WHD: Nisa Premier Hospital advises on life style, regular exercise



As Nigeria joins the rest of the world to mark World Hypertension Day (WHD), a Consultant Cardiologist at Nisa Premier Hospital Abuja, Dr Damar Shawarji, has called for life style modification in all hypertensive patients.

He gave the advice, Tuesday, at an event organised to commemorate WHD by the hospital in Abuja.

The theme for this year’s WHD: “Measure Your Blood Pressure, Control It, Live Longer” was chosen by The World Hypertension League based on current statistics showing uncomfortably low awareness and poor control of HBP.

Dr Shawarji noted that hypertension is a major cause of morbidity and mortality, and needs to be treated, noting that it is an extremely common condition which still remains under-diagnosed and undertreated.

Hypertension, he said, “is easy to diagnose and treat and the aim of management is to save the target organs from the deleterious effects of the condition.”

He observed that in 2010, hypertension in Sub-Saharan Africa was the leading risk for death, estimated to cause more than 500,000 deaths and 10 million years of life lost.

The cardiologist said “hypertension is the 6th leading risk for disability, stroke, the major clinical outcome of uncontrolled hypertension, increased 46% from 1990 to 2010 to become the 5th leading risk for death.

“Besides pharmacology, we have other choices and people need to be acquainted with these choices and life style modification should always be encouraged in all Hypertensive patients.

“Hypertension is a leading risk for dementia, renal failure, and fetal and maternal death in pregnancy.

“An estimated 7.3% of total health care

is directly related to increased BP and its complications in Sub-Saharan Africa. In 2001, more than $2 billion USD were spent on hypertension-related diseases.”

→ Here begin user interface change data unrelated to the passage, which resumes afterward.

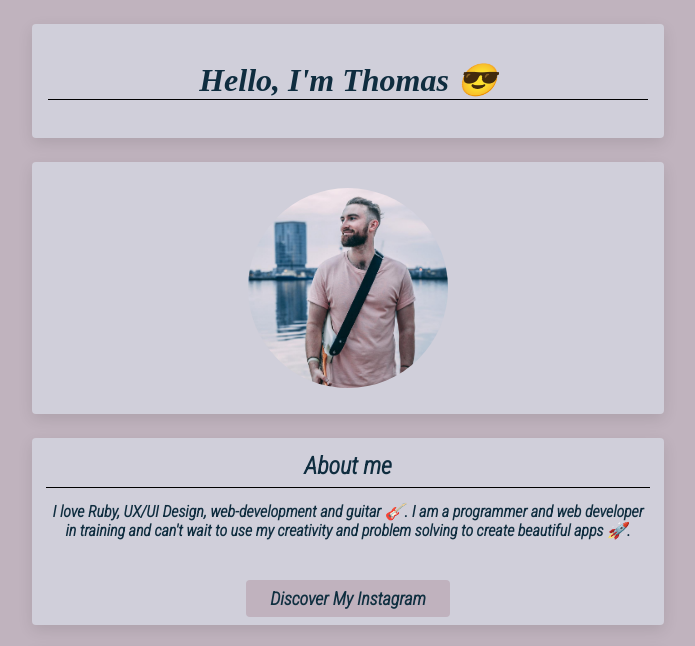
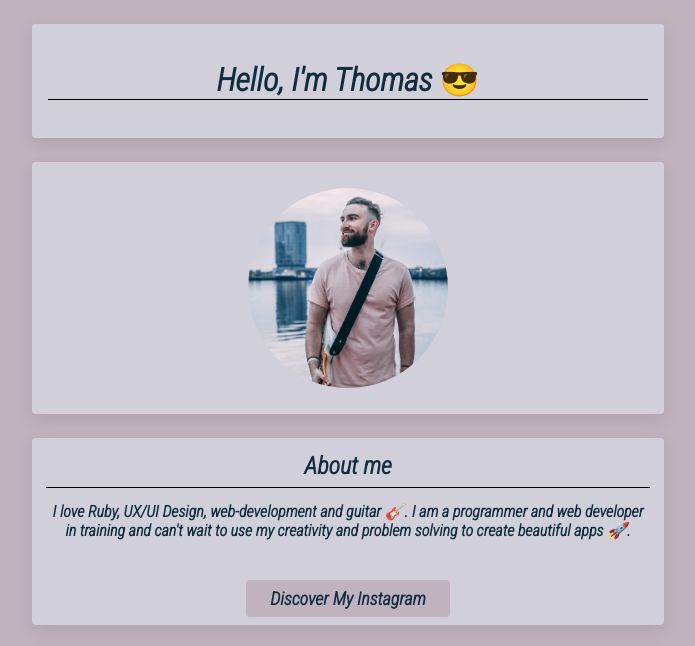
Before and after one commit to Tom-Tee/profile, a plain HTML site: page index.html in a window 1280 px wide. Shown: the top 646 px of the page, without its empty margins (292-987 px from the left). Drawn offline with Linux system fonts and the light colour scheme.

Commit message:
safari font update

```diff
--- a/index.html
+++ b/index.html
@@ -5,6 +5,7 @@
     <link rel="stylesheet" href="style.css">
     <link rel="preconnect" href="https://fonts.gstatic.com">
     <link rel="stylesheet" href="https://use.fontawesome.com/releases/v5.6.3/css/all.css">
+    <link href="https://fonts.googleapis.com/css2?family=Roboto+Condensed:ital,wght@1,300&display=swap" rel="stylesheet">
       <meta charset="UTF-8">
       <meta name="viewport" content="width=device-width, initial-scale=1.0">
     <title>Document</title>
--- a/style.css
+++ b/style.css
@@ -1,4 +1,4 @@
-@import url('//fonts.googleapis.com/css2?family=Roboto+Condensed:ital,wght@1,300&display=swap');
+@import url(//fonts.googleapis.com/css2?family=Roboto+Condensed:ital,wght@1,300&display=swap);
 
 @media (max-width: 960px) {
   /* For a screen < 960px, this CSS will be read */
@@ -70,9 +70,9 @@ body {
 h1 {
   text-align: center;
 /*  text-decoration: underline overline;*/
-  font-family: 'Roboto Condensed', sans-serif,;
+  font-family: 'Roboto Condensed', sans-serif;
   font-weight:  900;
-  font-style: italic;
+/*  font-style: italic;*/
   color: #0f2d3f;
   border-bottom: 1px solid #000;
   border-bottom-style: solid;
```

The cardiologist defined hypertension as systolic blood pressure (SBP) of 140 mmHg or greater, diastolic blood pressure (DBP) of 90 mmHg or greater (taken on 2 different days), or taking antihypertensive medication.